Achieving transnational and international support for a shared vision for strategic infrastructure development that promotes wellbeing and a national sense of purpose to the communities beyond national borders.

[edit] Multilateralism

Curating an open and multilateral policy dialogue that addresses public-private-civic cooperation, early-stage project financing, standardized procurement and transparency, to level the playing field and build trusted relationships.

[edit] Project-preparation facility

Creating an infrastructure project-preparation facility to ensure a pipeline of bankable projects and a transnational centre of excellence to deliver the largest portfolio of projects ever.

[edit] Risk mitigation

Proactively mitigating political and regulatory risk to boost stakeholder engagement and confidence in the plan by investors, off-takers and operators.

[edit] Sustainable development

Committing to sustainability, inclusion and affordability principles to generate value for future generations beyond Agenda 2030.

[edit] Innovation
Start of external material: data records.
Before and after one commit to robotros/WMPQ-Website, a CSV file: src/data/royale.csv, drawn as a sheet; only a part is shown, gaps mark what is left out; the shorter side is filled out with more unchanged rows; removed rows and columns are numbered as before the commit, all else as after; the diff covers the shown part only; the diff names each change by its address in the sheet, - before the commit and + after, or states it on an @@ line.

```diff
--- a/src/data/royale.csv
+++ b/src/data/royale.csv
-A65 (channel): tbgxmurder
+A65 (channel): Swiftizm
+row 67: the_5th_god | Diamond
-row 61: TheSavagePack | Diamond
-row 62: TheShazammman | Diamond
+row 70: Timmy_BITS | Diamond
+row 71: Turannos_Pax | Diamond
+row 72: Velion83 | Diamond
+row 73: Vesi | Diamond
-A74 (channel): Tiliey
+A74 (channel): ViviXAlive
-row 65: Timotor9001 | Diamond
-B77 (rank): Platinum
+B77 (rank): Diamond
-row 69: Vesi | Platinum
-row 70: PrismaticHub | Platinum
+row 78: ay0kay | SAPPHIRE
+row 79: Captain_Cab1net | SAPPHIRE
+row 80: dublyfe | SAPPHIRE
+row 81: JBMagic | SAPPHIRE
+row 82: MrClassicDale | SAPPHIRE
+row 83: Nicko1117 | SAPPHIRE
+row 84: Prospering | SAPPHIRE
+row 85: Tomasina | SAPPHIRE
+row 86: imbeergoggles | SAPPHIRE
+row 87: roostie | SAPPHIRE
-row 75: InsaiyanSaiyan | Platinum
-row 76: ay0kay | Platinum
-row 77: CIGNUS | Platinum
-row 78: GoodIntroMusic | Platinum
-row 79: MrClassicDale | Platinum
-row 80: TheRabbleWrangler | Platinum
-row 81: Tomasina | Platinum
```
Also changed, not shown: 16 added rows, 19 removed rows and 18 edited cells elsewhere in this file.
Enhancing technological and business model innovation for sustained value creation, ensuring readiness for the future.

[edit] People-to-people exchange

Governing domestic and cross-border migration and promoting mutual learning and understanding, to enable and deepen people-to-people exchange and transnational cultural cooperation, ensuring transcendent growth and universal purpose.

[edit] Human-centric and future-ready

Delivering the new humane infrastructure heritage beyond the current infrastructure usage for the next millennium.


Read more on what it takes to implement the eight steps towards shared prosperity and a sustainable future here.

Written by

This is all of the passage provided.